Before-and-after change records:
*** Block opens ***

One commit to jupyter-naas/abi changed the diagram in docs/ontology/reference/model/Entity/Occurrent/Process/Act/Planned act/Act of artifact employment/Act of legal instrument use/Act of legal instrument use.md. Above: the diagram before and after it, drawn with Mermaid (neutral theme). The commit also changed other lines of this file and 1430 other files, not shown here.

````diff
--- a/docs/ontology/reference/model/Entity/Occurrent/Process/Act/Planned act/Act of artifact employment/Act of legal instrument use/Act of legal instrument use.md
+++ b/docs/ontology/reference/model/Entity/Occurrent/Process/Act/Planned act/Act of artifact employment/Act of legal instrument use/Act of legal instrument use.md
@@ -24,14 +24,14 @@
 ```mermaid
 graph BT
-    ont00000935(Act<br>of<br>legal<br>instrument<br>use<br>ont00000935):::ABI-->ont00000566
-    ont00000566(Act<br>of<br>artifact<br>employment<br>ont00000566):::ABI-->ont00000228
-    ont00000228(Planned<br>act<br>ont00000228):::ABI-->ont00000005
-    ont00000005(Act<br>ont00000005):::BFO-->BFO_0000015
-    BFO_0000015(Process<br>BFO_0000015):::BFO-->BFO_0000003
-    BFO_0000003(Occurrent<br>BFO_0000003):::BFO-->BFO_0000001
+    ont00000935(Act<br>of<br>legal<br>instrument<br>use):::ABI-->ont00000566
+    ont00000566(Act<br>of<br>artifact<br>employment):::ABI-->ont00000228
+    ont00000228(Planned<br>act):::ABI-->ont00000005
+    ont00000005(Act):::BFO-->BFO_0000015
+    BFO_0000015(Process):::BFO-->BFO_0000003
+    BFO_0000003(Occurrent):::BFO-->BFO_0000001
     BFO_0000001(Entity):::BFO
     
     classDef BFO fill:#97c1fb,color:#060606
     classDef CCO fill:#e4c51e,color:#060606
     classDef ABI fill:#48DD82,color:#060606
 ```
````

*** Block closes ***
*** Block opens ***

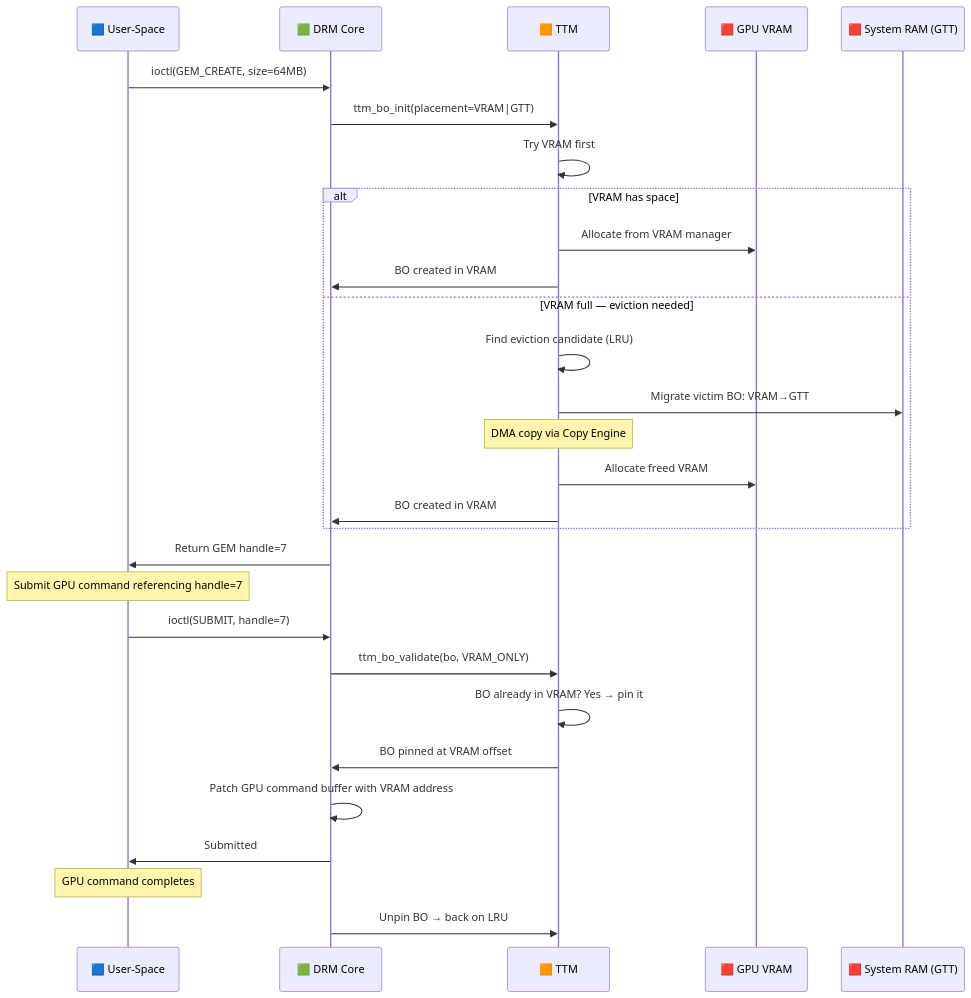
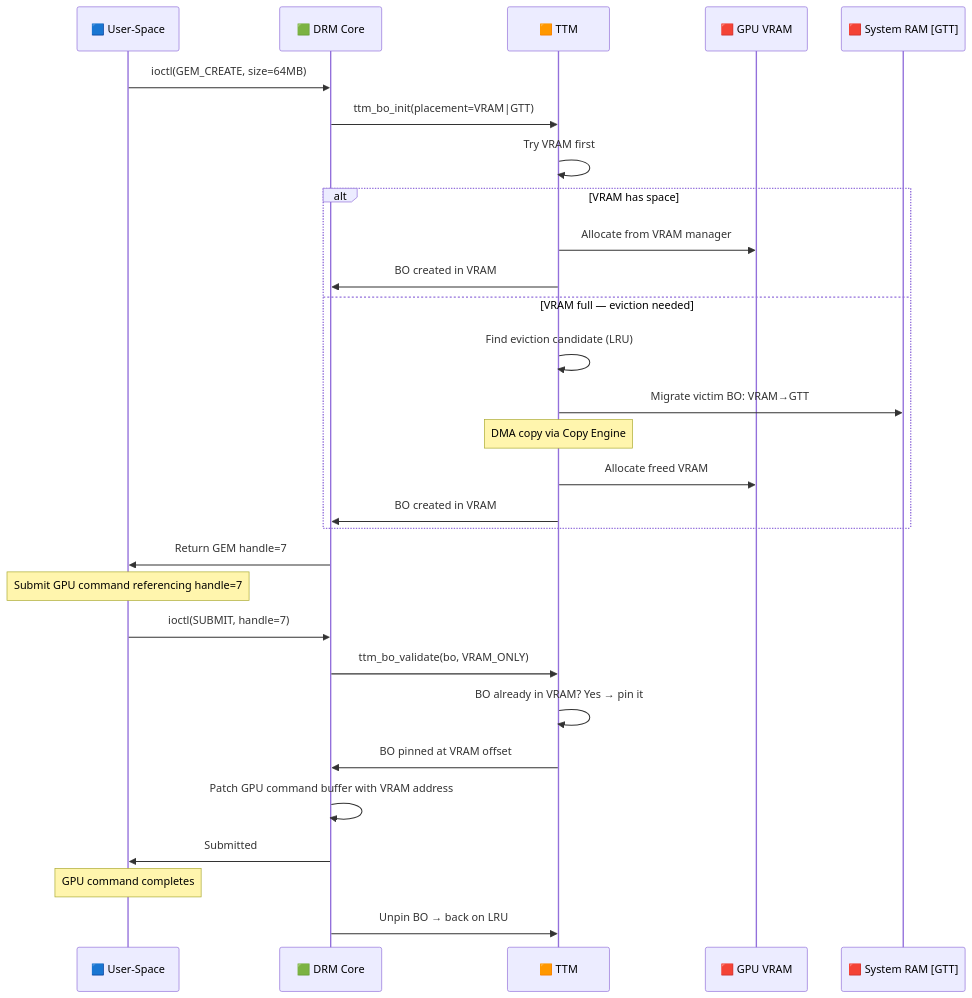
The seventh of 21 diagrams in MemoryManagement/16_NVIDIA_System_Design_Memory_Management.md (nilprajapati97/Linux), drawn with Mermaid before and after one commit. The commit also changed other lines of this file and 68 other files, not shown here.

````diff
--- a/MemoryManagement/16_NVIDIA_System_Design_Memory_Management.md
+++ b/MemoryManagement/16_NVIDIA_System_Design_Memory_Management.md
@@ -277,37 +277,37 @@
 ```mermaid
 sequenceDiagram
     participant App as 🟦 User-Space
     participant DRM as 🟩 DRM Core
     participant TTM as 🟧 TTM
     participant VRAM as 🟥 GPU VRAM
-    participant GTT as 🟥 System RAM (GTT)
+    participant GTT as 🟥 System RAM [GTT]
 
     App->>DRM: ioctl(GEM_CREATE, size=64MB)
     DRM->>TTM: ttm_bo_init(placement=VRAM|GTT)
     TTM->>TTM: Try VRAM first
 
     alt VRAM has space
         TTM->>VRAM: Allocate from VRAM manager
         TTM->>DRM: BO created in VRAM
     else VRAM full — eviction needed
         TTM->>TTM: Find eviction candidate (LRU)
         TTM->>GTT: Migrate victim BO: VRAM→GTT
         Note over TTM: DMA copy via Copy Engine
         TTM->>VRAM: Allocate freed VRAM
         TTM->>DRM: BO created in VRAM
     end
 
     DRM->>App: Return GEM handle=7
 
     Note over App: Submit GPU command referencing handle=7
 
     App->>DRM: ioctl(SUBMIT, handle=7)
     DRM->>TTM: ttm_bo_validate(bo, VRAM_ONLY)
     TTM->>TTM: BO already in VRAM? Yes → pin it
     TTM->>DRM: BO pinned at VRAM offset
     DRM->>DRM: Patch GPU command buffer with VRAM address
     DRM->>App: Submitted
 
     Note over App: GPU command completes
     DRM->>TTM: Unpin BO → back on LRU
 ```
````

*** Block closes ***

Tally the lines above that include "ioctl", and reply with only the tally.

Answer box: 2